→ **Exercise aim**
Below are the records. List every line holding the word "guide".

Dataset excerpts

-------

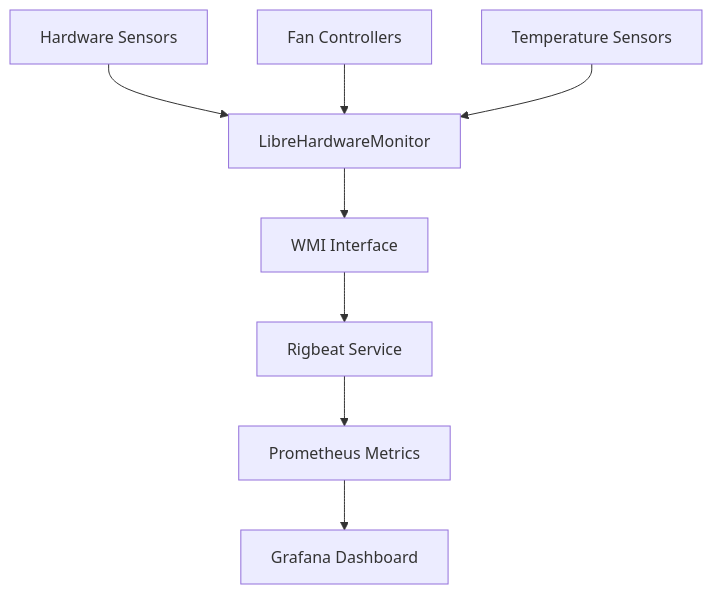
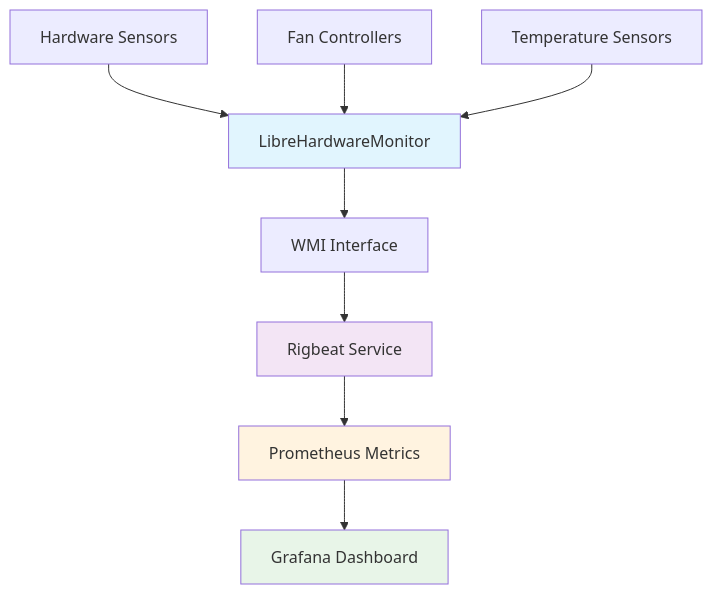
The diagram in docs/guide/overview.md (vegardhw/rigbeat), drawn with Mermaid before and after one commit. The commit also changed other lines of this file and 3 other files, not shown here.

````diff
--- a/docs/guide/overview.md
+++ b/docs/guide/overview.md
@@ -7,11 +7,16 @@
 ```mermaid
 graph TD
     A[LibreHardwareMonitor] --> B[WMI Interface]
     B --> C[Rigbeat Service]
     C --> D[Prometheus Metrics]
     D --> E[Grafana Dashboard]
 
     F[Hardware Sensors] --> A
     G[Fan Controllers] --> A
     H[Temperature Sensors] --> A
+
+    style A fill:#e1f5fe
+    style C fill:#f3e5f5  
+    style D fill:#fff3e0
+    style E fill:#e8f5e8
 ```
````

-------

→ **Your solution**
The diagram in docs/guide/overview.md (vegardhw/rigbeat), drawn with Mermaid before and after one commit. The commit also changed other lines of this file and 3 other files, not shown here.
--- a/docs/guide/overview.md
+++ b/docs/guide/overview.md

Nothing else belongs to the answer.